The island lies about 300 m north of the Bulgarian bank of the Danube, between the 542nd and 546th kilometre from the origin of the river. An inlet-type forest often forms when a part of the island is flooded during the spring high water.
According to the Bulgarian Society for the Protection of Birds, the island is one of the five most important nesting areas in the country for the Great Cormorant, the Black-crowned Night Heron and the Common Spoonbill, making it a site of international ornithological importance. A total of 21 nationally protected species nidificate on the island. Of the 75 bird species that can be observed on Vardim Island, 31 are of European importance: 2 fall into category SPEC1, 11 in SPEC2 and 18 in SPEC3. The Sea Eagle can be seen on the island, and until 1985 other species to be observed on it included the Squacco Heron, Glossy Ibis and Pygmy Cormorant.
In order to protect the natural Vardim Oak plantations and the large number of waders, The Old Oak area was proclaimed a natural reserve on 5 March 1971 by the Ministry of Forests and Forest Industry. The reserve spreads over an area of 0.718 km², of which 0.646 afforested and 0.072 unforested.

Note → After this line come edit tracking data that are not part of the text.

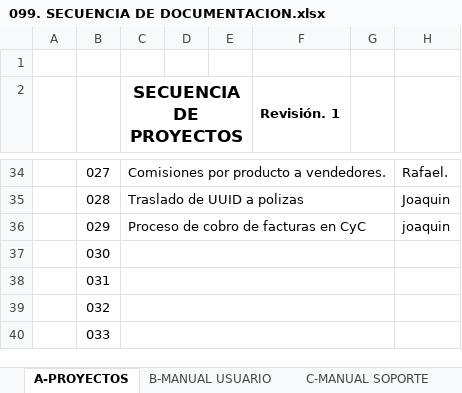
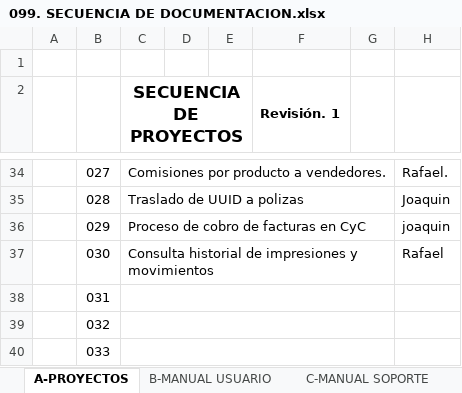
Before and after one commit to soporteccfn/Nomenclatura, an Excel workbook: 099. SECUENCIA DE DOCUMENTACION.xlsx, sheet A-PROYECTOS, drawn as a sheet; only a part is shown, gaps mark what is left out; values as stored, in another font and other column widths than the file's, no borders; charts and pictures not drawn; the diff names each change by its address in the sheet, - before the commit and + after, or states it on an @@ line.

Commit message:
Consulta historial de impresiones y movimientos

```diff
--- a/099. SECUENCIA DE DOCUMENTACION.xlsx (sheet A-PROYECTOS)
+++ b/099. SECUENCIA DE DOCUMENTACION.xlsx (sheet A-PROYECTOS)
-C37 (SECUENCIA DE PROYECTOS): (empty)
+C37 (SECUENCIA DE PROYECTOS): Consulta historial de impresiones y movimientos
-H37: (empty)
+H37: Rafael
```
Also changed, not shown: sheet B-MANUAL USUARIO.
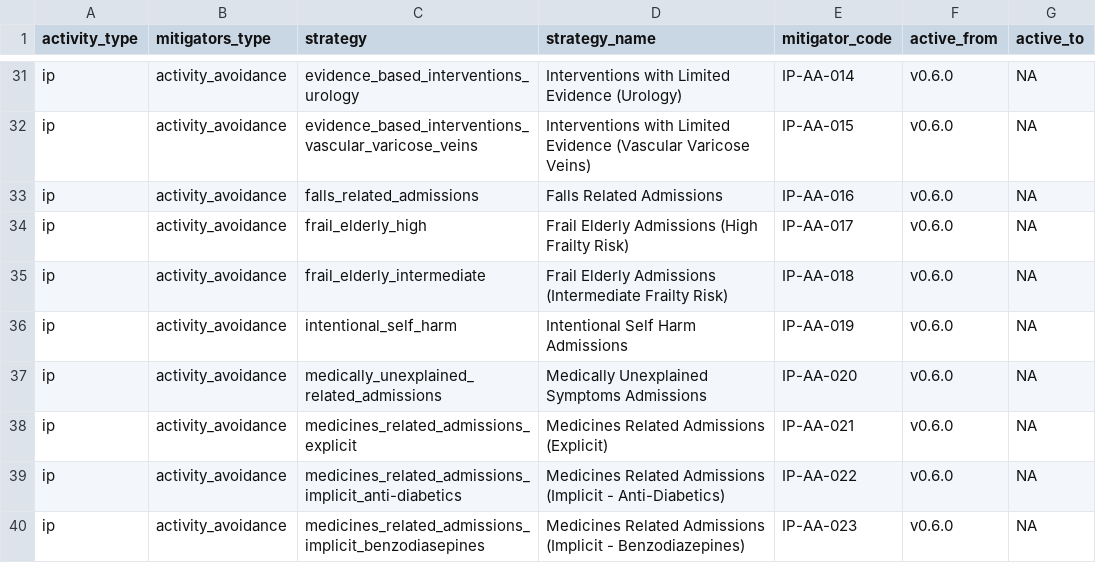
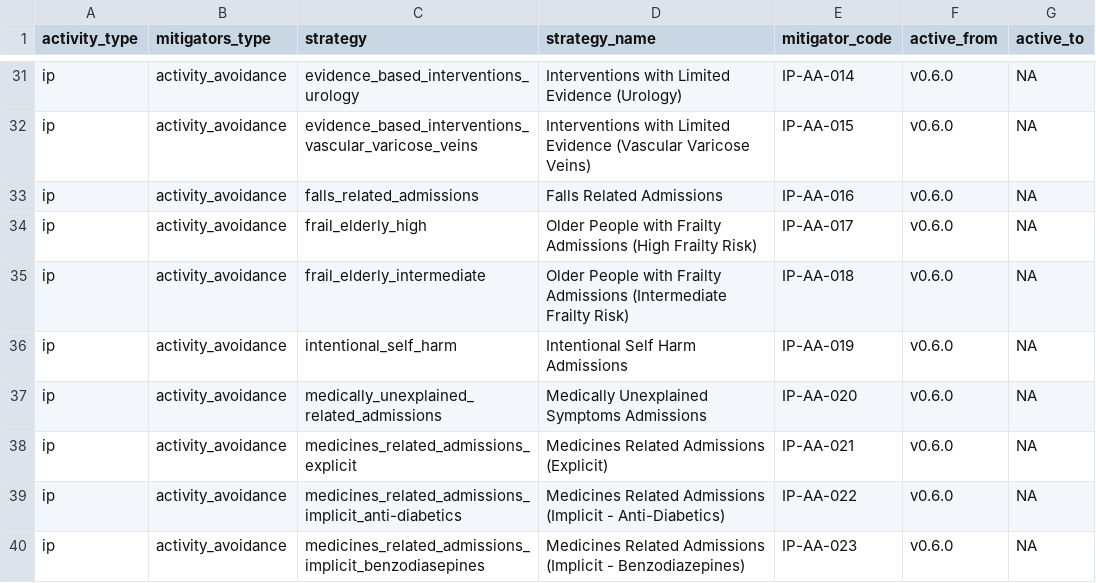
Before and after one commit to The-Strategy-Unit/nhp_inputs, a CSV file: inst/app/data/mitigator-codes.csv, drawn as a sheet; only a part is shown, gaps mark what is left out.

Commit message:
Recorrect names of frailty mitigators

```diff
--- a/inst/app/data/mitigator-codes.csv
+++ b/inst/app/data/mitigator-codes.csv
@@ -33,4 +33,4 @@ ip,activity_avoidance,evidence_based_interventions_vascular_varicose_veins,Inter
 ip,activity_avoidance,falls_related_admissions,Falls Related Admissions,IP-AA-016,v0.6.0,NA
-ip,activity_avoidance,frail_elderly_high,Frail Elderly Admissions (High Frailty Risk),IP-AA-017,v0.6.0,NA
-ip,activity_avoidance,frail_elderly_intermediate,Frail Elderly Admissions (Intermediate Frailty Risk),IP-AA-018,v0.6.0,NA
+ip,activity_avoidance,frail_elderly_high,Older People with Frailty Admissions (High Frailty Risk),IP-AA-017,v0.6.0,NA
+ip,activity_avoidance,frail_elderly_intermediate,Older People with Frailty Admissions (Intermediate Frailty Risk),IP-AA-018,v0.6.0,NA
 ip,activity_avoidance,intentional_self_harm,Intentional Self Harm Admissions,IP-AA-019,v0.6.0,NA
```
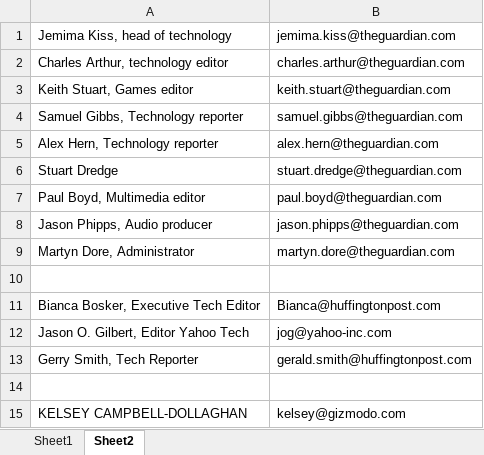
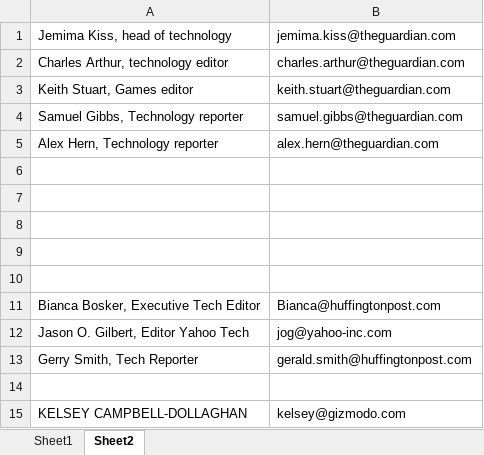
Before and after one commit to dan-olsen/SeniorDesign, an Excel workbook: MediaOutlist.xlsx, sheet Sheet2, drawn as a sheet; only a part is shown; values as stored, in another font and other column widths than the file's, no borders; the diff names each change by its address in the sheet, - before the commit and + after, or states it on an @@ line.

```diff
--- a/MediaOutlist.xlsx (sheet Sheet2)
+++ b/MediaOutlist.xlsx (sheet Sheet2)
-row 6: Stuart Dredge | stuart.dredge@theguardian.com
+row 6: (empty)
-row 7: Paul Boyd, Multimedia editor | paul.boyd@theguardian.com
+row 7: (empty)
-row 8: Jason Phipps, Audio producer | jason.phipps@theguardian.com
+row 8: (empty)
-row 9: Martyn Dore, Administrator | martyn.dore@theguardian.com
+row 9: (empty)
```
Also changed, not shown: sheet Sheet1.
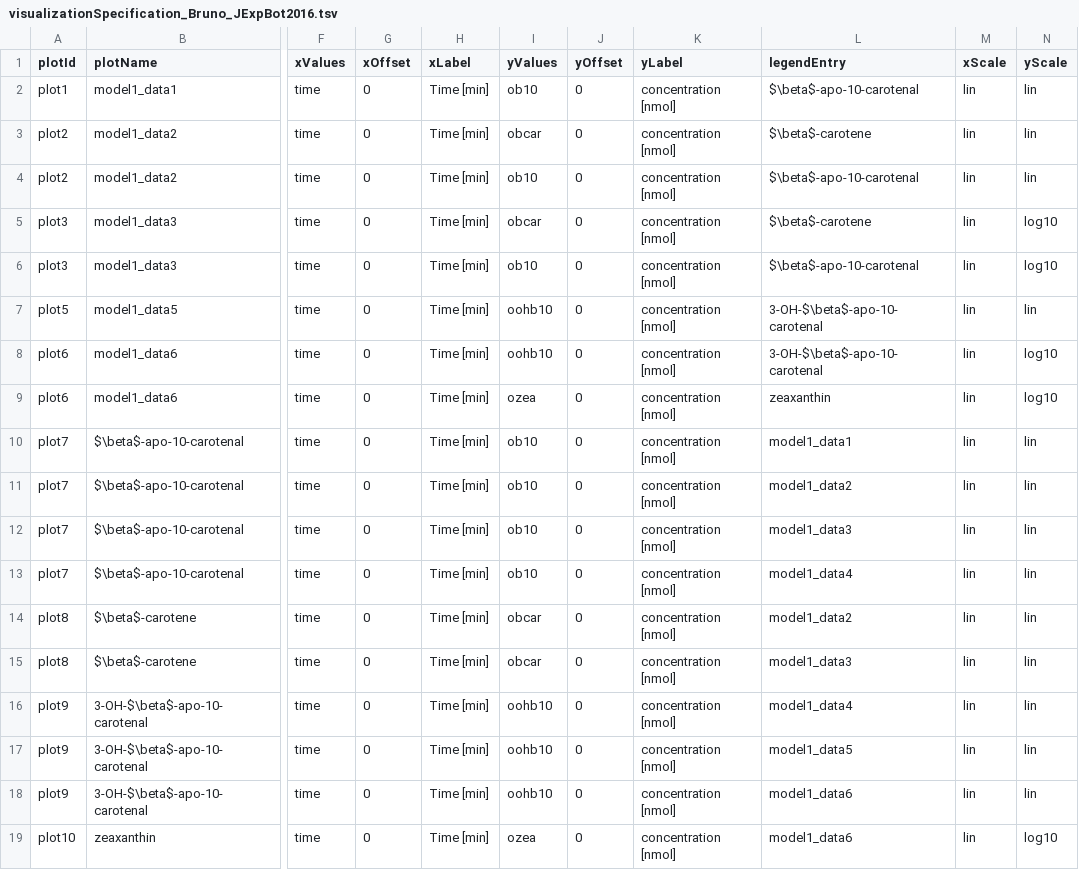
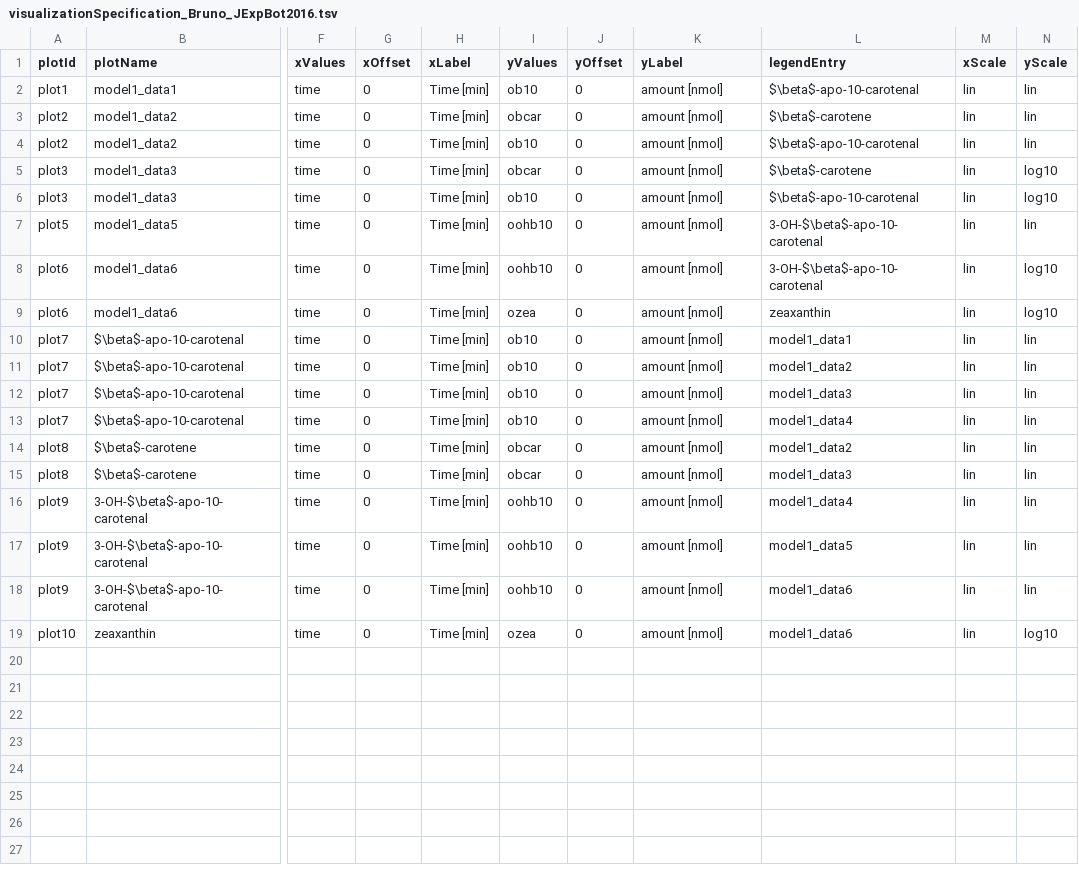
Before and after one commit to Benchmarking-Initiative/Benchmark-Models-PEtab, a TSV file: Benchmark-Models/Bruno_JExpBot2016/visualizationSpecification_Bruno_JExpBot2016.tsv, drawn as a sheet; only a part is shown, gaps mark what is left out; the diff names each change by its address in the sheet, - before the commit and + after, or states it on an @@ line.

Commit message:
Bruno: fix ylabels
`concentration [nmol]` doesn't work. Change to 'amount', as is used in figure 3 in https://academic.oup.com/jxb/article/67/21/5993/2738937.

```diff
--- a/Benchmark-Models/Bruno_JExpBot2016/visualizationSpecification_Bruno_JExpBot2016.tsv
+++ b/Benchmark-Models/Bruno_JExpBot2016/visualizationSpecification_Bruno_JExpBot2016.tsv
-K2:K19 (yLabel): concentration [nmol]
+K2:K19 (yLabel): amount [nmol]
```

On 2 July 1998 it was recategorized as a protected area with an area of 0.987 km² by the Committee for the Preservation of the Environment with the Council of Ministers of Bulgaria.